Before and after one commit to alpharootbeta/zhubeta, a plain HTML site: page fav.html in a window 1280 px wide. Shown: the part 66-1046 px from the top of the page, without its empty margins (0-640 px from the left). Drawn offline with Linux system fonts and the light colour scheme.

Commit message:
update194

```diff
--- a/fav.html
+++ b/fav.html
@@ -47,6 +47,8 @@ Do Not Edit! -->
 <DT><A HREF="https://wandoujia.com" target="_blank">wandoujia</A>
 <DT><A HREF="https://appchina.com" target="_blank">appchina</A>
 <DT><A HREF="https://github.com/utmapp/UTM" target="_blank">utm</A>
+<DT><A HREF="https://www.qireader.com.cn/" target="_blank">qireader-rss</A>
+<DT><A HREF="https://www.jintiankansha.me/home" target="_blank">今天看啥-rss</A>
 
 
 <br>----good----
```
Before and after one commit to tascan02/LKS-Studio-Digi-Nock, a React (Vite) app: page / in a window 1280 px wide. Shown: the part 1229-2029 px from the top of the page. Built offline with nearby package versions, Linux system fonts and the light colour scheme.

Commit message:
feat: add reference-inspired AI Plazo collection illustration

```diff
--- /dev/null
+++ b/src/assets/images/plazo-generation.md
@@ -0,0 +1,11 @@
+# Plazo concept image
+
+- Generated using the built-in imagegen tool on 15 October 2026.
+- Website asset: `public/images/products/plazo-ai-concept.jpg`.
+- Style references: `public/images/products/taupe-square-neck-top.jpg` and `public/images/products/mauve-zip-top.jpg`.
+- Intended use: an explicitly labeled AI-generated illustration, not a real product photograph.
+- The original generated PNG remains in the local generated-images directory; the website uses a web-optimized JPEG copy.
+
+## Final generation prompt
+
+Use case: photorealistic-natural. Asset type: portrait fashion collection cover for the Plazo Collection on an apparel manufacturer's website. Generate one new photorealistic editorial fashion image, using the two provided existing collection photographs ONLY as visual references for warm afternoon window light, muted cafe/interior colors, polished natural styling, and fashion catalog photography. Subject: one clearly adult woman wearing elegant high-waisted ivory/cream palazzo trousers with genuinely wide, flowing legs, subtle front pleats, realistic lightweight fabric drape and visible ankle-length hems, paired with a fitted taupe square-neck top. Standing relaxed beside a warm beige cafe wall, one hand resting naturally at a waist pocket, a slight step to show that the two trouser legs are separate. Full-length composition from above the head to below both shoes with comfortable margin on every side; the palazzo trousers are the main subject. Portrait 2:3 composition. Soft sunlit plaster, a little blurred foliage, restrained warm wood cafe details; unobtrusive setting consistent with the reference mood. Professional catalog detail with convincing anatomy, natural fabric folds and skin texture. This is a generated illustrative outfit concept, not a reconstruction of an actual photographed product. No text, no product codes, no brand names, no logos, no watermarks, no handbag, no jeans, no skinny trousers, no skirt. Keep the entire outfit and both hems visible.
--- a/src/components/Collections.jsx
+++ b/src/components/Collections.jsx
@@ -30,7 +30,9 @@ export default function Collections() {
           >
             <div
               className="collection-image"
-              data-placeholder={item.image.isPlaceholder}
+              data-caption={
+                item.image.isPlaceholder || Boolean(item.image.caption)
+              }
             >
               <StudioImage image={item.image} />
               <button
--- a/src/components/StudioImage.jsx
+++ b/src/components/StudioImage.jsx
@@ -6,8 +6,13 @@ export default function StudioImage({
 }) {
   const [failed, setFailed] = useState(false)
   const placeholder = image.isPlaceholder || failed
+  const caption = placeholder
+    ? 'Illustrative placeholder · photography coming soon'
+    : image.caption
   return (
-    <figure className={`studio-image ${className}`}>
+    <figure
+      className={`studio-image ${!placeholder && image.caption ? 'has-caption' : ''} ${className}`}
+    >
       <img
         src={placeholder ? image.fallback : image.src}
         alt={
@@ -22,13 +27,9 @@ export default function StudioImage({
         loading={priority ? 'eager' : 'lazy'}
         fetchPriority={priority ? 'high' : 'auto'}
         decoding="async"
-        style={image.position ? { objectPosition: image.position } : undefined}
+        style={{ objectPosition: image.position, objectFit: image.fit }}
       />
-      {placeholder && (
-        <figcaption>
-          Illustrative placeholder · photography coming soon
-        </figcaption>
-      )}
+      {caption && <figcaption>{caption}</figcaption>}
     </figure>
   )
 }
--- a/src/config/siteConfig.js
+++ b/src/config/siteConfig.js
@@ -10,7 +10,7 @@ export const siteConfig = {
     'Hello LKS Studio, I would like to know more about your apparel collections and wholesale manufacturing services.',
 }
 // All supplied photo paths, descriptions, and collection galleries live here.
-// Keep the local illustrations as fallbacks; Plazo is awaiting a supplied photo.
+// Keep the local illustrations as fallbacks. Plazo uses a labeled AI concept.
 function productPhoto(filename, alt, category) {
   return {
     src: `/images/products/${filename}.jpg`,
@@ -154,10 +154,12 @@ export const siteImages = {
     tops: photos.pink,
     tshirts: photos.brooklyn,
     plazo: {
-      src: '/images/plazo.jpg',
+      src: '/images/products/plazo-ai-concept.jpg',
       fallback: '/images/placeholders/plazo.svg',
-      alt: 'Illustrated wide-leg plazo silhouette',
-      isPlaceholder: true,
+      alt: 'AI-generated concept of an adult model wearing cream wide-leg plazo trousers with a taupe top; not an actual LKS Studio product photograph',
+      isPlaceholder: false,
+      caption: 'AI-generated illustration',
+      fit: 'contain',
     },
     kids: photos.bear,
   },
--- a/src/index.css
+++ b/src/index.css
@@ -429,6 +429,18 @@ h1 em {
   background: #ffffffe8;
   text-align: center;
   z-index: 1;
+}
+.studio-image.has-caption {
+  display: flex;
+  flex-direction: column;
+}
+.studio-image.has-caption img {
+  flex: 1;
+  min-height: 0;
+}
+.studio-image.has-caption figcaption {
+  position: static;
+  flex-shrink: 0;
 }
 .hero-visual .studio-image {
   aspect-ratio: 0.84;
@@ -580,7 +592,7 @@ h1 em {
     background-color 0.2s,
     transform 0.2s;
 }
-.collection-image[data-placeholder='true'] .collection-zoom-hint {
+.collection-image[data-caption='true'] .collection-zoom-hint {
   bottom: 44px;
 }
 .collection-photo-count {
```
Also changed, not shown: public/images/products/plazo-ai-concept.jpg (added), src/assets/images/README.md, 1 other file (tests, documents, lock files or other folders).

○ ○ ○ ○ ○

Across all the entries, count the lines that contain the string "public", and give that number without anything else.

3